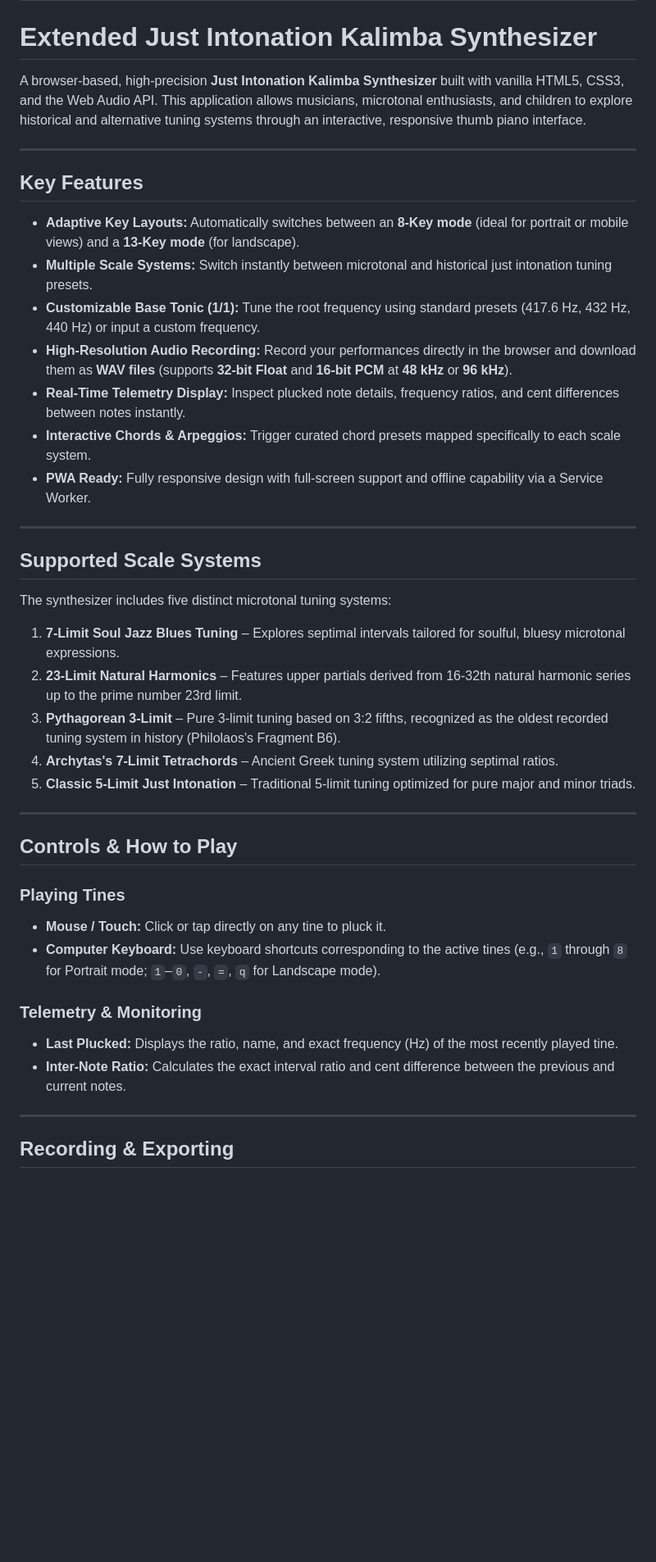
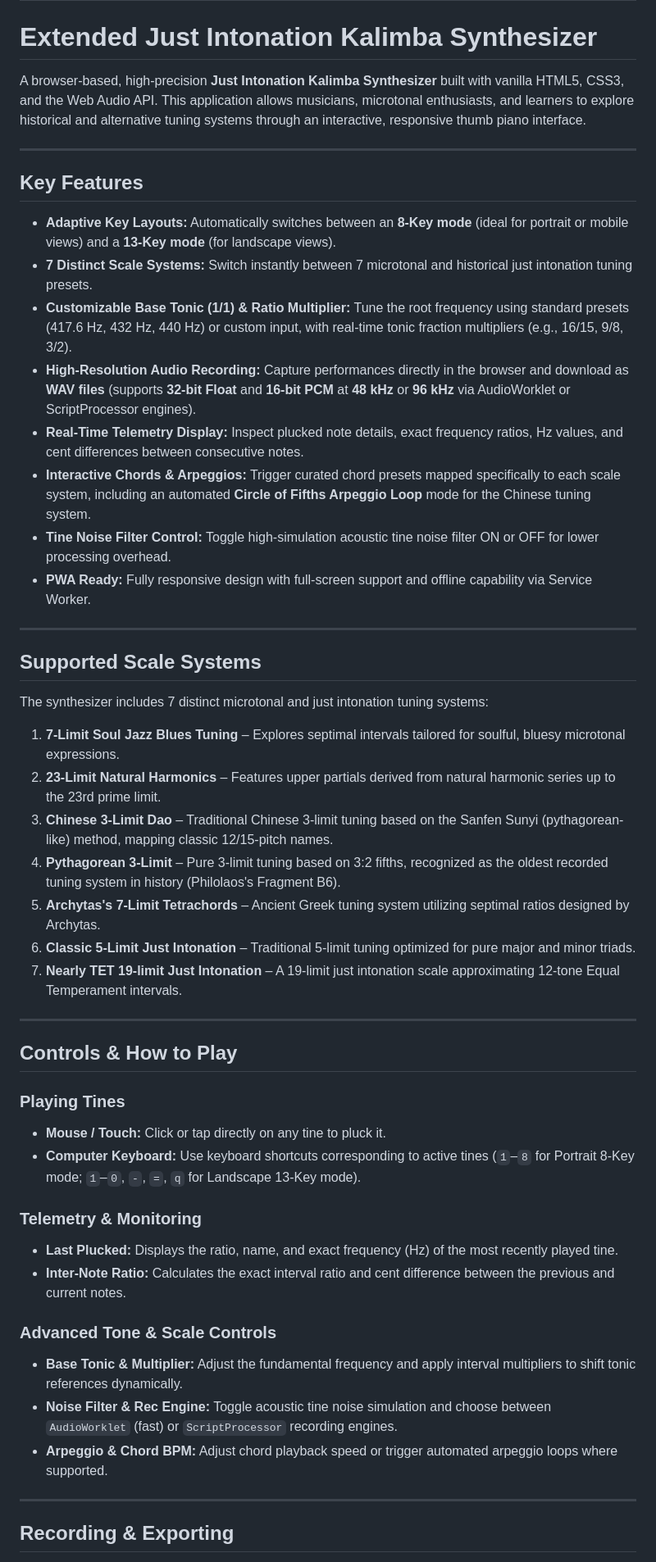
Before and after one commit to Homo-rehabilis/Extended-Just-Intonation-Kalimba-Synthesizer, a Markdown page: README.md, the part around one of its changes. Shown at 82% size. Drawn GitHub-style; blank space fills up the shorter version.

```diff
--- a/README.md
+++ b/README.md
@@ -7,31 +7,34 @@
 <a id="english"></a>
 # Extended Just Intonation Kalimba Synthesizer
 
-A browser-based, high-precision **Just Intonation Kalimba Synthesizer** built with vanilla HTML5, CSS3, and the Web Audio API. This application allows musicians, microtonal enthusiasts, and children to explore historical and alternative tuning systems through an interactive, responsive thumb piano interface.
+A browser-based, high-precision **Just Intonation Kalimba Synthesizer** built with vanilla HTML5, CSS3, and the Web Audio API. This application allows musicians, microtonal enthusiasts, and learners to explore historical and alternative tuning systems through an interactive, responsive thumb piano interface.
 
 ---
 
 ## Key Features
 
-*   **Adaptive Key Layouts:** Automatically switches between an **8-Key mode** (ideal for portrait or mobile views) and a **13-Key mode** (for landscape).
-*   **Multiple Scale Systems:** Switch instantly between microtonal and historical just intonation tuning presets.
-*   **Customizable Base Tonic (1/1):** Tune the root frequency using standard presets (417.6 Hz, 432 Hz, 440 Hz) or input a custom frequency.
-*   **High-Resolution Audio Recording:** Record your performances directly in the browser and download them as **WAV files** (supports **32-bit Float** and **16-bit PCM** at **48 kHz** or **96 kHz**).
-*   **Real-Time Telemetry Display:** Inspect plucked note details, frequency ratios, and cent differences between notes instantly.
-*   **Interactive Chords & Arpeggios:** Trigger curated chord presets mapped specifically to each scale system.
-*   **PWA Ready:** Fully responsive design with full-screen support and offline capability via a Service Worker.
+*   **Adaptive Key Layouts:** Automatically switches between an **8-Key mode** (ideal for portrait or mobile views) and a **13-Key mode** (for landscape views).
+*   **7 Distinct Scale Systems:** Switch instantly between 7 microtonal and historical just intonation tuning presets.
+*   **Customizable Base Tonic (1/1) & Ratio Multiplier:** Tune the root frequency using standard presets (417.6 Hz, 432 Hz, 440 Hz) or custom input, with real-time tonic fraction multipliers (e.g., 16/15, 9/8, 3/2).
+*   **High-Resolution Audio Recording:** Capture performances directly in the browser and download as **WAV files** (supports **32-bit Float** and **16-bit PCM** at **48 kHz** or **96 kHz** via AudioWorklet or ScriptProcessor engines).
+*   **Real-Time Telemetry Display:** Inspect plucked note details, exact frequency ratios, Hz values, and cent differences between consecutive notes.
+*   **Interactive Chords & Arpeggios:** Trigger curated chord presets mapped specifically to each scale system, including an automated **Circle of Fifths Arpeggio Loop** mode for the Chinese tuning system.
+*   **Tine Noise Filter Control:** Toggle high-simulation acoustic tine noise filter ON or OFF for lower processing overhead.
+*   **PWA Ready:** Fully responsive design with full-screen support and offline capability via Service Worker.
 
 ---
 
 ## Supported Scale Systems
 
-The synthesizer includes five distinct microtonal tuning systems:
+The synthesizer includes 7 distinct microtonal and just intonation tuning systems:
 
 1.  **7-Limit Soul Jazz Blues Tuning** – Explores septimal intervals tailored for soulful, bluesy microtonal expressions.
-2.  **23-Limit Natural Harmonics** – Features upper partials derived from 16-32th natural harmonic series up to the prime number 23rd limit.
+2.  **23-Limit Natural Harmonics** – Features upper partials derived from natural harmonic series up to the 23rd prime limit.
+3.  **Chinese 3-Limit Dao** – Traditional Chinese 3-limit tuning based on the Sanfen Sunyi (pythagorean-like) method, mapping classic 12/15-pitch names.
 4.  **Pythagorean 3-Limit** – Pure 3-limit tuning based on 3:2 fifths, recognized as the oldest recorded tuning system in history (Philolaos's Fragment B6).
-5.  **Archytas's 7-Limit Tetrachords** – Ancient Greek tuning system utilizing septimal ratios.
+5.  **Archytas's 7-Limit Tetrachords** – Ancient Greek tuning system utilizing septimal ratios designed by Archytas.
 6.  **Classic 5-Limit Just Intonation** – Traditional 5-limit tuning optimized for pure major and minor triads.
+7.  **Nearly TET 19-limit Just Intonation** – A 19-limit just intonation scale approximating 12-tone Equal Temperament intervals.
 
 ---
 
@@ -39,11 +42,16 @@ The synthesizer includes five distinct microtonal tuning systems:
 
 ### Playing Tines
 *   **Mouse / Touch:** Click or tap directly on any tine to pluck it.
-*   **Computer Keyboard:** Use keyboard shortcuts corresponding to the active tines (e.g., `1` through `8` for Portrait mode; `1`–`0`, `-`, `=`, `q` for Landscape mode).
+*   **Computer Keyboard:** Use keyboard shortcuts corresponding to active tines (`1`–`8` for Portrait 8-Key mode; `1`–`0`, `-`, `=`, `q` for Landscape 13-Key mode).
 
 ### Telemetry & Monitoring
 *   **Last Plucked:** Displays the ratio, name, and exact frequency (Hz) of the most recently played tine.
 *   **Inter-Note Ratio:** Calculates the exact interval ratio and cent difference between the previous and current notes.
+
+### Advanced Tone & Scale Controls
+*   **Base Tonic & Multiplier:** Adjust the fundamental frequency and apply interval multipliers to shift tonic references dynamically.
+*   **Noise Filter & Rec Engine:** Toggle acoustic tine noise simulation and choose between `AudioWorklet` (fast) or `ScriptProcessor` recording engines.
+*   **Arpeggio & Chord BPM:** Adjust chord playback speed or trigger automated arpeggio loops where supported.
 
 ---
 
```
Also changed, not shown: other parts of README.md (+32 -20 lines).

=====

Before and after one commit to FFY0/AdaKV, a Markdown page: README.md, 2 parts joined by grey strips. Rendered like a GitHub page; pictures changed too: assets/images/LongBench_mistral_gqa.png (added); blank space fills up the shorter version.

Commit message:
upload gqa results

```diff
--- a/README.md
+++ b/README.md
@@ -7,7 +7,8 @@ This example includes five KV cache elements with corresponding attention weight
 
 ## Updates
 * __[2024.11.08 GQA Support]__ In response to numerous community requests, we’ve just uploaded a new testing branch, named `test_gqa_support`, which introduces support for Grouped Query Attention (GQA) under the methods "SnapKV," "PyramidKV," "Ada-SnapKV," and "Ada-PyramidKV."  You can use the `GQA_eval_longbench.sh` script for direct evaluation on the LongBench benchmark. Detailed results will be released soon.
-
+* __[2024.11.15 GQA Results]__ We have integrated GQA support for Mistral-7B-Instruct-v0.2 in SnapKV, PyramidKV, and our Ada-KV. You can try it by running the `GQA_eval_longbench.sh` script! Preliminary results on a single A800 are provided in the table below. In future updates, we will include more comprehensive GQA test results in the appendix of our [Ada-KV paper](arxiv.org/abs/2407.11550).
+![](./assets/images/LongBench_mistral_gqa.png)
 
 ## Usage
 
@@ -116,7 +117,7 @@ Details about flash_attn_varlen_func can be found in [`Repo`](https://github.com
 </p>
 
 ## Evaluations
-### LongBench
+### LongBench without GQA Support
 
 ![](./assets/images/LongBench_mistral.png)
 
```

=====

Answer with the number alone: how many lines in the records include the word "instantly"?

3